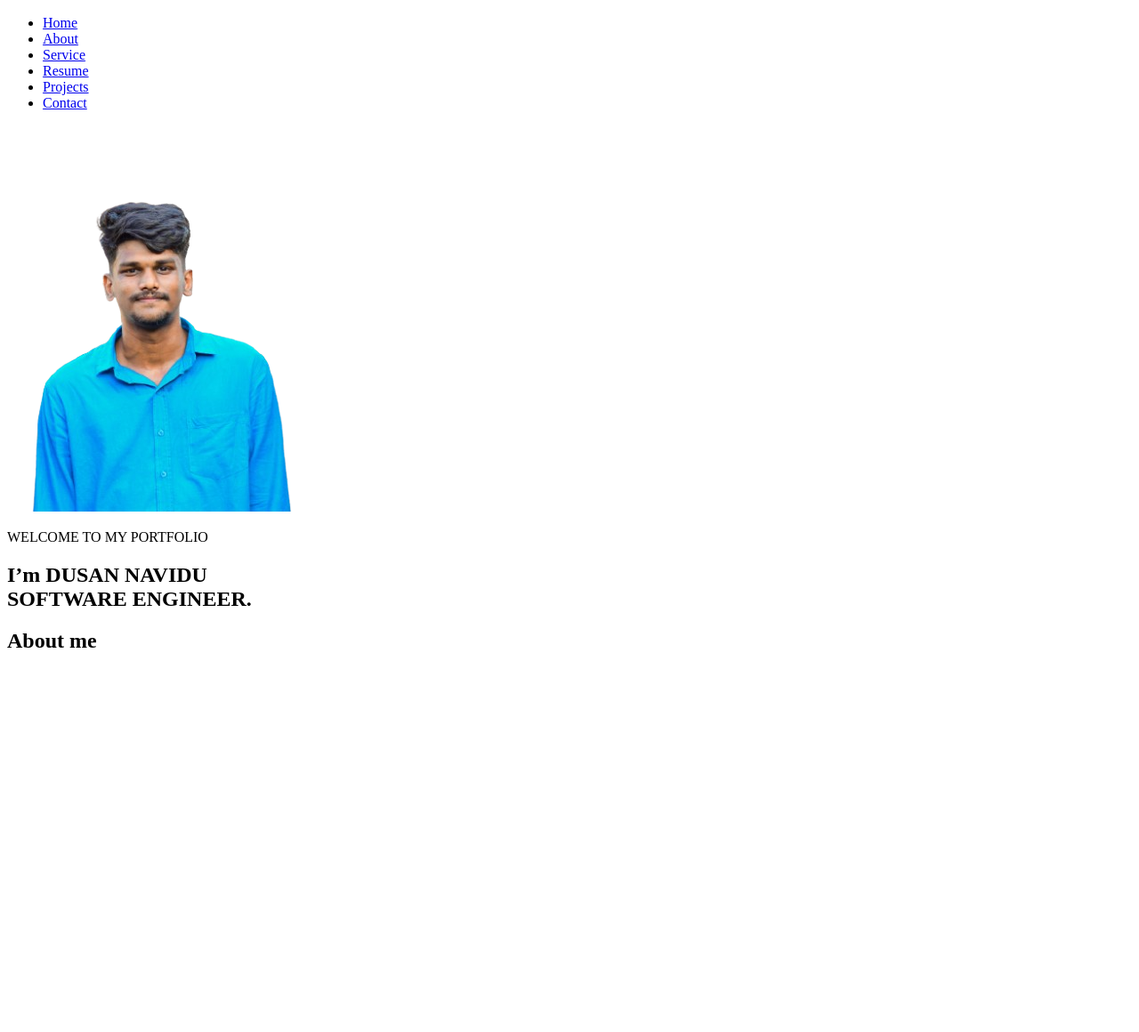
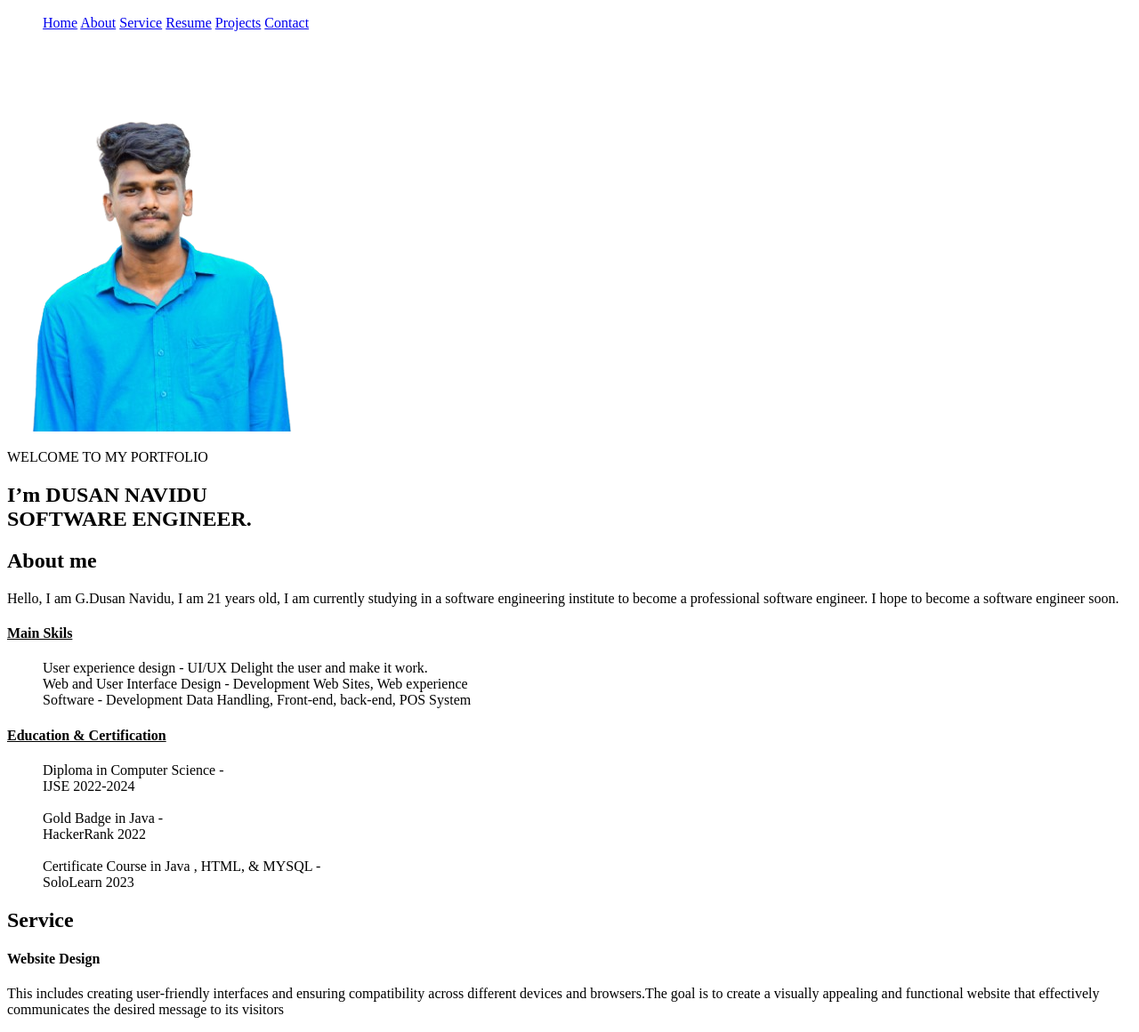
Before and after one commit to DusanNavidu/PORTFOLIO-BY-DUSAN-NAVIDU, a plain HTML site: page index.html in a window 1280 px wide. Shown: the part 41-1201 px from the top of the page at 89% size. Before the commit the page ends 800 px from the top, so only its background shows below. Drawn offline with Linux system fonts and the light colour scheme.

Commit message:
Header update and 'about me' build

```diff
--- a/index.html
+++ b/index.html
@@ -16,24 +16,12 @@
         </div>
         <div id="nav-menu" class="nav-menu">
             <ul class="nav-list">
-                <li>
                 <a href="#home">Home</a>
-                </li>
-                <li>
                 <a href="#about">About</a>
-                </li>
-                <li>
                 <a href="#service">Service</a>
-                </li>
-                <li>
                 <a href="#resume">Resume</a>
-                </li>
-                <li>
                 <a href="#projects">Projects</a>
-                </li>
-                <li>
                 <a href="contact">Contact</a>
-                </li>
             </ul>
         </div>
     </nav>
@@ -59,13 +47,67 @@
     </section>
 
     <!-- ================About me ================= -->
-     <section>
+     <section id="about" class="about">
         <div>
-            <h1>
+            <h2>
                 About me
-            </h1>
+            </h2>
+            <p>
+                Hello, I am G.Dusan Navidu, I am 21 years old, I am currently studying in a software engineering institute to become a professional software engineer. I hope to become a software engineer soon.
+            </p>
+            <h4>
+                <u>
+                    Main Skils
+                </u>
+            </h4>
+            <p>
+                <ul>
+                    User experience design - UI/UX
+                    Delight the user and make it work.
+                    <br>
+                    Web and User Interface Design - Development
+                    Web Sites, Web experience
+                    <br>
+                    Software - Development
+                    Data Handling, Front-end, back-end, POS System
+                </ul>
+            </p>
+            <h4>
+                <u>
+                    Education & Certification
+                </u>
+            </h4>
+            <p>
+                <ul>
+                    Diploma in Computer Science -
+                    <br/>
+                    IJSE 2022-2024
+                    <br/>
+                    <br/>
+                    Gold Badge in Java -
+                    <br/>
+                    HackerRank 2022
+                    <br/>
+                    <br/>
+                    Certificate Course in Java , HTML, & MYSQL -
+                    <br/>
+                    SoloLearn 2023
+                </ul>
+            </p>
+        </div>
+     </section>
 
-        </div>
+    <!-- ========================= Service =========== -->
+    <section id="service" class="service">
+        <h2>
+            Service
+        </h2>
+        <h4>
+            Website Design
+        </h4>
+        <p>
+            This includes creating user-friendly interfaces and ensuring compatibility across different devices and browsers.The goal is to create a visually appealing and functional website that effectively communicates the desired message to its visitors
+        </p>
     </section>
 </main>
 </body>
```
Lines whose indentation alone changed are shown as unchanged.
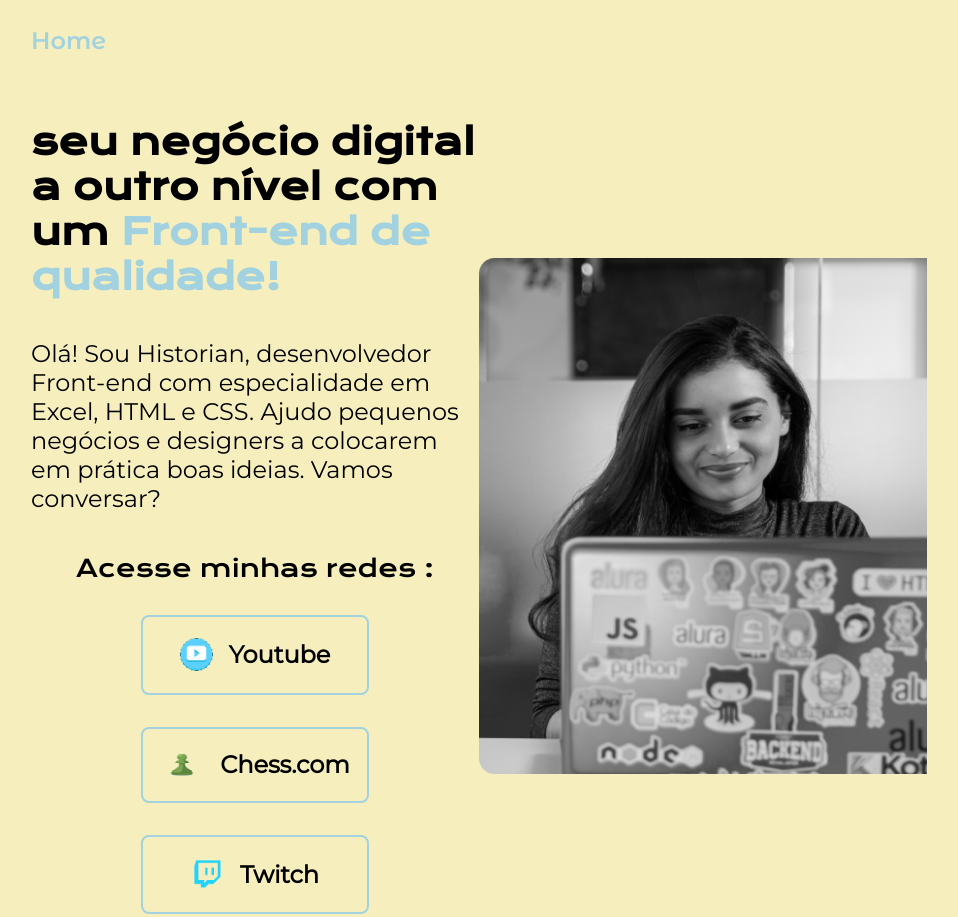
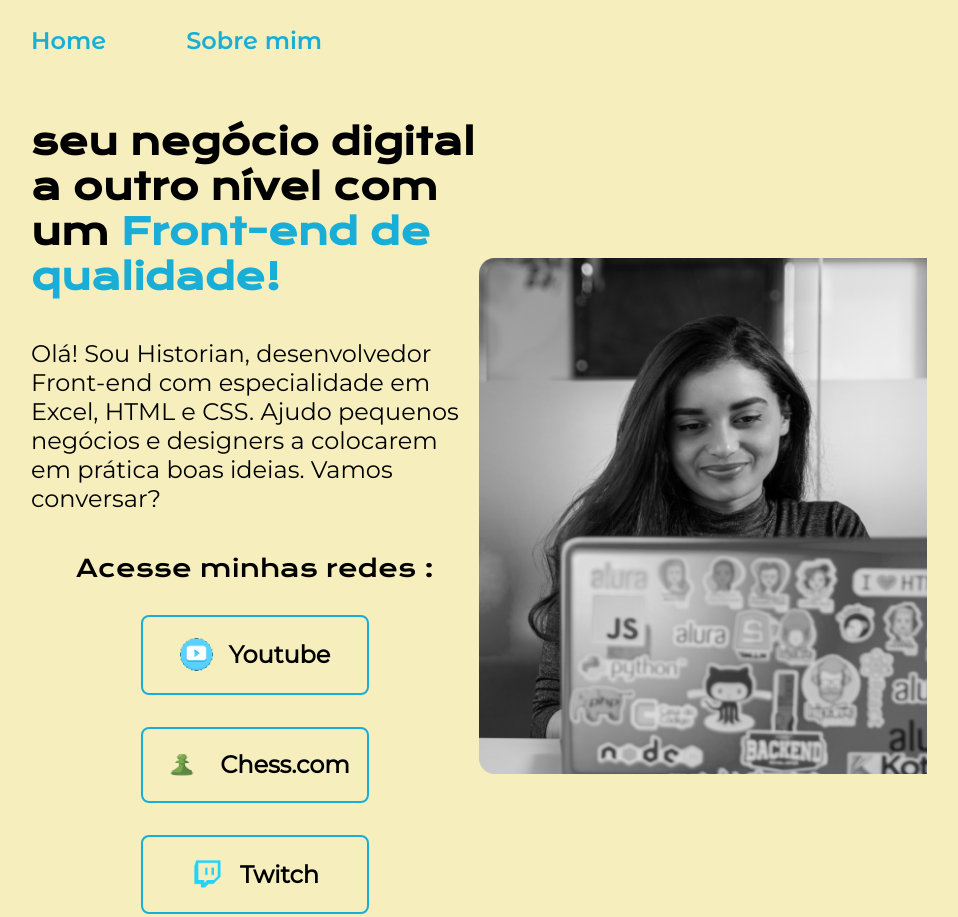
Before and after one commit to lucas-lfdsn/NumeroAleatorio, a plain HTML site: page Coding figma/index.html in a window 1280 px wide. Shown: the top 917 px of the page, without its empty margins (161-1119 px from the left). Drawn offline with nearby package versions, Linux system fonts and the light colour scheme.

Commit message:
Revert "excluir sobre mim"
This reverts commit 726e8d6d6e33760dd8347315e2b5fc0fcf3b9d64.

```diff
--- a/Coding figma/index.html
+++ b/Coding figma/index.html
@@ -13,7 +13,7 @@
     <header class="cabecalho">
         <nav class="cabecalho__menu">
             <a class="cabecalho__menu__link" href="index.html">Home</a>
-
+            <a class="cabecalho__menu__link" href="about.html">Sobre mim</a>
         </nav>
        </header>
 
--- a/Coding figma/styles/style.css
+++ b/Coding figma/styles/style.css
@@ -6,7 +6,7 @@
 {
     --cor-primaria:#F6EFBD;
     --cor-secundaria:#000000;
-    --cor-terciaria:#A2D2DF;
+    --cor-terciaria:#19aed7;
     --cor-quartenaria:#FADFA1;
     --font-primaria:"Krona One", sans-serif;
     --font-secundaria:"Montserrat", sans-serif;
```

**WHAT YOU NEED TO DO**
Leave out the pictures and repeat the remaining data exactly.

**EXERCISE ANSWER**
Before and after one commit to DusanNavidu/PORTFOLIO-BY-DUSAN-NAVIDU, a plain HTML site: page index.html in a window 1280 px wide. Shown: the part 41-1201 px from the top of the page at 89% size. Before the commit the page ends 800 px from the top, so only its background shows below. Drawn offline with Linux system fonts and the light colour scheme.

Commit message:
Header update and 'about me' build

```diff
--- a/index.html
+++ b/index.html
@@ -16,24 +16,12 @@
         </div>
         <div id="nav-menu" class="nav-menu">
             <ul class="nav-list">
-                <li>
                 <a href="#home">Home</a>
-                </li>
-                <li>
                 <a href="#about">About</a>
-                </li>
-                <li>
                 <a href="#service">Service</a>
-                </li>
-                <li>
                 <a href="#resume">Resume</a>
-                </li>
-                <li>
                 <a href="#projects">Projects</a>
-                </li>
-                <li>
                 <a href="contact">Contact</a>
-                </li>
             </ul>
         </div>
     </nav>
@@ -59,13 +47,67 @@
     </section>
 
     <!-- ================About me ================= -->
-     <section>
+     <section id="about" class="about">
         <div>
-            <h1>
+            <h2>
                 About me
-            </h1>
+            </h2>
+            <p>
+                Hello, I am G.Dusan Navidu, I am 21 years old, I am currently studying in a software engineering institute to become a professional software engineer. I hope to become a software engineer soon.
+            </p>
+            <h4>
+                <u>
+                    Main Skils
+                </u>
+            </h4>
+            <p>
+                <ul>
+                    User experience design - UI/UX
+                    Delight the user and make it work.
+                    <br>
+                    Web and User Interface Design - Development
+                    Web Sites, Web experience
+                    <br>
+                    Software - Development
+                    Data Handling, Front-end, back-end, POS System
+                </ul>
+            </p>
+            <h4>
+                <u>
+                    Education & Certification
+                </u>
+            </h4>
+            <p>
+                <ul>
+                    Diploma in Computer Science -
+                    <br/>
+                    IJSE 2022-2024
+                    <br/>
+                    <br/>
+                    Gold Badge in Java -
+                    <br/>
+                    HackerRank 2022
+                    <br/>
+                    <br/>
+                    Certificate Course in Java , HTML, & MYSQL -
+                    <br/>
+                    SoloLearn 2023
+                </ul>
+            </p>
+        </div>
+     </section>
 
-        </div>
+    <!-- ========================= Service =========== -->
+    <section id="service" class="service">
+        <h2>
+            Service
+        </h2>
+        <h4>
+            Website Design
+        </h4>
+        <p>
+            This includes creating user-friendly interfaces and ensuring compatibility across different devices and browsers.The goal is to create a visually appealing and functional website that effectively communicates the desired message to its visitors
+        </p>
     </section>
 </main>
 </body>
```
Lines whose indentation alone changed are shown as unchanged.
Before and after one commit to lucas-lfdsn/NumeroAleatorio, a plain HTML site: page Coding figma/index.html in a window 1280 px wide. Shown: the top 917 px of the page, without its empty margins (161-1119 px from the left). Drawn offline with nearby package versions, Linux system fonts and the light colour scheme.

Commit message:
Revert "excluir sobre mim"
This reverts commit 726e8d6d6e33760dd8347315e2b5fc0fcf3b9d64.

```diff
--- a/Coding figma/index.html
+++ b/Coding figma/index.html
@@ -13,7 +13,7 @@
     <header class="cabecalho">
         <nav class="cabecalho__menu">
             <a class="cabecalho__menu__link" href="index.html">Home</a>
-
+            <a class="cabecalho__menu__link" href="about.html">Sobre mim</a>
         </nav>
        </header>
 
--- a/Coding figma/styles/style.css
+++ b/Coding figma/styles/style.css
@@ -6,7 +6,7 @@
 {
     --cor-primaria:#F6EFBD;
     --cor-secundaria:#000000;
-    --cor-terciaria:#A2D2DF;
+    --cor-terciaria:#19aed7;
     --cor-quartenaria:#FADFA1;
     --font-primaria:"Krona One", sans-serif;
     --font-secundaria:"Montserrat", sans-serif;
```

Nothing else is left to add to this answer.